Revision comparison data
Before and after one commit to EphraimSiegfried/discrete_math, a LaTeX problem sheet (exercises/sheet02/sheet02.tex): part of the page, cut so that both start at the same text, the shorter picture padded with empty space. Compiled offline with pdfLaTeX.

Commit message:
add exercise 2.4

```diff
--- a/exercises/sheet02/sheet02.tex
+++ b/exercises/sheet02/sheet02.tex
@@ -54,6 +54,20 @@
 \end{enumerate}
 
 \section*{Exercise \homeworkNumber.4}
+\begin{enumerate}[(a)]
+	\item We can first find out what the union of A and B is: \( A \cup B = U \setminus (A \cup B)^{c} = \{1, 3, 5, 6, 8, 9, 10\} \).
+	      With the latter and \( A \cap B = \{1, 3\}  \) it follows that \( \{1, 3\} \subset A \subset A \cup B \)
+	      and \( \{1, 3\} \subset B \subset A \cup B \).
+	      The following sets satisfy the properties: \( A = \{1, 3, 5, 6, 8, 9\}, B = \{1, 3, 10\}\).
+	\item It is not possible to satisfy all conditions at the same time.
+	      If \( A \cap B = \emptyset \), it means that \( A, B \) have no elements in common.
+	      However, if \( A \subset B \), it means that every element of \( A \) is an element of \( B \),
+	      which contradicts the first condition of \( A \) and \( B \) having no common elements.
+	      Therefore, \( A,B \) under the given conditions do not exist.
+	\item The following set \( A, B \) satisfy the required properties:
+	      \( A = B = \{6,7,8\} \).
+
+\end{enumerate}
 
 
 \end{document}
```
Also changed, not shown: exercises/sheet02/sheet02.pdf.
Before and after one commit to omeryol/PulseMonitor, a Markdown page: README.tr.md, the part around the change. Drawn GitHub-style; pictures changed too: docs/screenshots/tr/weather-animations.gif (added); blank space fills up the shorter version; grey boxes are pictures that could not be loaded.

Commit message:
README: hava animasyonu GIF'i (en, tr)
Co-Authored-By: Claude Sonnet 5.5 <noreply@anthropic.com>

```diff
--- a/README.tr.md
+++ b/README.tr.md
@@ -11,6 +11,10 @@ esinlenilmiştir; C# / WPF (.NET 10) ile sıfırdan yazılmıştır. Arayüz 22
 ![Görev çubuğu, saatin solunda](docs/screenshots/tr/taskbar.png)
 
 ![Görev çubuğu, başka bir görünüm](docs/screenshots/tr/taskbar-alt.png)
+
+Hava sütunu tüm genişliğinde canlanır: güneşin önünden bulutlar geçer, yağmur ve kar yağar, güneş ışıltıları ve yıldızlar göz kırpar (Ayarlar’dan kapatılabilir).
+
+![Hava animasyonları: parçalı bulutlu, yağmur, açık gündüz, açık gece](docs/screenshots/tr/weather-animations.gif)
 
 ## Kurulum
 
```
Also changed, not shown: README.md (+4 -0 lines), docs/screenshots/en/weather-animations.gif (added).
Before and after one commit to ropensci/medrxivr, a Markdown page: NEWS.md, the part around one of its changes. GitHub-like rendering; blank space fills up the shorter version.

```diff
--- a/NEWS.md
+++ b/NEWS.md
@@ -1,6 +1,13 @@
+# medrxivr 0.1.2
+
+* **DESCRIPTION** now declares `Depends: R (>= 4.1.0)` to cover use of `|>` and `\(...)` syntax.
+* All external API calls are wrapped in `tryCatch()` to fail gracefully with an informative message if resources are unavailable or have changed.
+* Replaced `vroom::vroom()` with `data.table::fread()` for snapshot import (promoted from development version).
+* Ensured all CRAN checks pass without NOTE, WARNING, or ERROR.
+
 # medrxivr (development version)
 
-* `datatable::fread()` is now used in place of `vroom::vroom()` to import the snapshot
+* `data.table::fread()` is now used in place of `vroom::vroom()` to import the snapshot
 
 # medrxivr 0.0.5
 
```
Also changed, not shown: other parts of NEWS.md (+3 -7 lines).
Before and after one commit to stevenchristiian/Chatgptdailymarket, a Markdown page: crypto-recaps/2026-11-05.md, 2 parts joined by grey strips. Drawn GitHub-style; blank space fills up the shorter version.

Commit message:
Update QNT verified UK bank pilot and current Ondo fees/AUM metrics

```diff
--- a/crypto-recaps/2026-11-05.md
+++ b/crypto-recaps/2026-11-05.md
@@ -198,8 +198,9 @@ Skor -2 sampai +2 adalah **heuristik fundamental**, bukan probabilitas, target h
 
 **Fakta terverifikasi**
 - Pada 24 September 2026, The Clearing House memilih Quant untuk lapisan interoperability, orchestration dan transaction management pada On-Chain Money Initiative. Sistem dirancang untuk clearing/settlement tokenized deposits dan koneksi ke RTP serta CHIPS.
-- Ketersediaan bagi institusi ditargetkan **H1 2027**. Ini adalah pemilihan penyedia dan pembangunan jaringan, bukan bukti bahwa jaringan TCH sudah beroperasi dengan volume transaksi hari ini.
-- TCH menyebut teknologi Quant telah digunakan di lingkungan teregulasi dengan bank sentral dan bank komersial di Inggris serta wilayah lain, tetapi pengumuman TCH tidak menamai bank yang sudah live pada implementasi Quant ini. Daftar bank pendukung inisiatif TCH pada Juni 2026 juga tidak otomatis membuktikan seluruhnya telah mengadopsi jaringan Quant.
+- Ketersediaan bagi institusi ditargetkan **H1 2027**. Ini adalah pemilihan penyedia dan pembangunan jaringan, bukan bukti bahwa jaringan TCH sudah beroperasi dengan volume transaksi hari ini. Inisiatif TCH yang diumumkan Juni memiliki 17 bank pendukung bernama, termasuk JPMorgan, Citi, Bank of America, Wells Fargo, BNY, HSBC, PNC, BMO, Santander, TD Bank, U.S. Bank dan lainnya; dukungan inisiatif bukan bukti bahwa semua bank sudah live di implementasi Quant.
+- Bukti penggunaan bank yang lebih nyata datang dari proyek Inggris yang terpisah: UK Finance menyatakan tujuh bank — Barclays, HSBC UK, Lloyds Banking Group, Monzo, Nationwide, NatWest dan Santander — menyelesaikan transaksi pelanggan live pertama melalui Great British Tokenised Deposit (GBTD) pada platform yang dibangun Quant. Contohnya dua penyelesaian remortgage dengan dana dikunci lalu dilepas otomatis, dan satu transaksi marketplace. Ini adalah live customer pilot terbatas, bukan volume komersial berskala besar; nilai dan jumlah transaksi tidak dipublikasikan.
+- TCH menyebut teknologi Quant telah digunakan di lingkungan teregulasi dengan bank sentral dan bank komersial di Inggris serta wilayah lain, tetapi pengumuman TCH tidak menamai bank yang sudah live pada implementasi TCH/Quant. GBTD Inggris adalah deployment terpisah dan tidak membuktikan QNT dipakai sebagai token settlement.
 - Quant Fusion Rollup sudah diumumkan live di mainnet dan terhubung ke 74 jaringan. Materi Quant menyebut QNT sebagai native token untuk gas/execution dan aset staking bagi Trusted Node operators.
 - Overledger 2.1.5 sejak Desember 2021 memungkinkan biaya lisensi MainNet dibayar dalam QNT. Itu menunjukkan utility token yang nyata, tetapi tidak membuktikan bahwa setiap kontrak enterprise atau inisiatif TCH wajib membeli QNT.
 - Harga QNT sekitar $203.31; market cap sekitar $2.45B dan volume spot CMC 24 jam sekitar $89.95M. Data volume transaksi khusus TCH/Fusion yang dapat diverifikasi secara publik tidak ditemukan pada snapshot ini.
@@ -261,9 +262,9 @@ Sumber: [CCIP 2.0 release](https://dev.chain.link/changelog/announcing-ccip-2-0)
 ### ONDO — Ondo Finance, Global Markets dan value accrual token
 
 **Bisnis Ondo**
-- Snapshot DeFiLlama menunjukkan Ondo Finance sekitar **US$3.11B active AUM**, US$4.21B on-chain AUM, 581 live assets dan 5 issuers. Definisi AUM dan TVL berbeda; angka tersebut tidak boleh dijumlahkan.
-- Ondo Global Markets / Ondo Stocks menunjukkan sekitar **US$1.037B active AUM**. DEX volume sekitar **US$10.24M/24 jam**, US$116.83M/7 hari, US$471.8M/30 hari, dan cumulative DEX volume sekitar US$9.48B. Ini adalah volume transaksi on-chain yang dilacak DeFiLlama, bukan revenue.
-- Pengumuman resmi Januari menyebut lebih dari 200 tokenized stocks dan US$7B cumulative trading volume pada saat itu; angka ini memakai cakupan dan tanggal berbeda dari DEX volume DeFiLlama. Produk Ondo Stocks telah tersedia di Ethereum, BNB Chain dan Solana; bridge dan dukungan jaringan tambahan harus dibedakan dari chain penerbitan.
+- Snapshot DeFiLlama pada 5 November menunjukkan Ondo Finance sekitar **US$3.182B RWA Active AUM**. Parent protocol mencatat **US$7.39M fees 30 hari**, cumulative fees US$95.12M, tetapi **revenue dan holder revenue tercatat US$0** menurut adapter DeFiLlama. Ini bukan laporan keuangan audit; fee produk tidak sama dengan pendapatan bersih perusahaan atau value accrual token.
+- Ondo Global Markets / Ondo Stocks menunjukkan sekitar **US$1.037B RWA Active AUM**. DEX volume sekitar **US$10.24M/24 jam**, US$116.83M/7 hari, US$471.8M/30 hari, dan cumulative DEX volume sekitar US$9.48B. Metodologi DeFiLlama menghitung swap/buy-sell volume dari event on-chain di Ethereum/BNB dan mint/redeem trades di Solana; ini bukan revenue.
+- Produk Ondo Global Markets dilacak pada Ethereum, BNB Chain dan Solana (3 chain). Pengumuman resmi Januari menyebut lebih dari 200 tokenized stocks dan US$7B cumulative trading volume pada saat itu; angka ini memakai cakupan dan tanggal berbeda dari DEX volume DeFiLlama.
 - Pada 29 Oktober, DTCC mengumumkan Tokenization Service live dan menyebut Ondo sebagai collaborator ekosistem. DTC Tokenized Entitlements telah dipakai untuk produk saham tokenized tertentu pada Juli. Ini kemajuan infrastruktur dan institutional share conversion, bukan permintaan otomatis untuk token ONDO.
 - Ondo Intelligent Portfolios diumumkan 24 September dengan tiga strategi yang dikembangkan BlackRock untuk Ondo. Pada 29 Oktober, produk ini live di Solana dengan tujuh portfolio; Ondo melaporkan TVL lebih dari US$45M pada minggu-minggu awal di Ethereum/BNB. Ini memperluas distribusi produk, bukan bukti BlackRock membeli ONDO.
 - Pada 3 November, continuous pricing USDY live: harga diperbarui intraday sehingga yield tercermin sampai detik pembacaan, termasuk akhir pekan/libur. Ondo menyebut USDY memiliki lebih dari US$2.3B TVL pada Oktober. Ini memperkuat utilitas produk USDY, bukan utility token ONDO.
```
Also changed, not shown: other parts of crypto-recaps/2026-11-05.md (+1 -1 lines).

Work request: Return each line of the entries that holds the string "README".

Response area:
Before and after one commit to omeryol/PulseMonitor, a Markdown page: README.tr.md, the part around the change. Drawn GitHub-style; pictures changed too: docs/screenshots/tr/weather-animations.gif (added); blank space fills up the shorter version; grey boxes are pictures that could not be loaded.
README: hava animasyonu GIF'i (en, tr)
--- a/README.tr.md
+++ b/README.tr.md
Also changed, not shown: README.md (+4 -0 lines), docs/screenshots/en/weather-animations.gif (added).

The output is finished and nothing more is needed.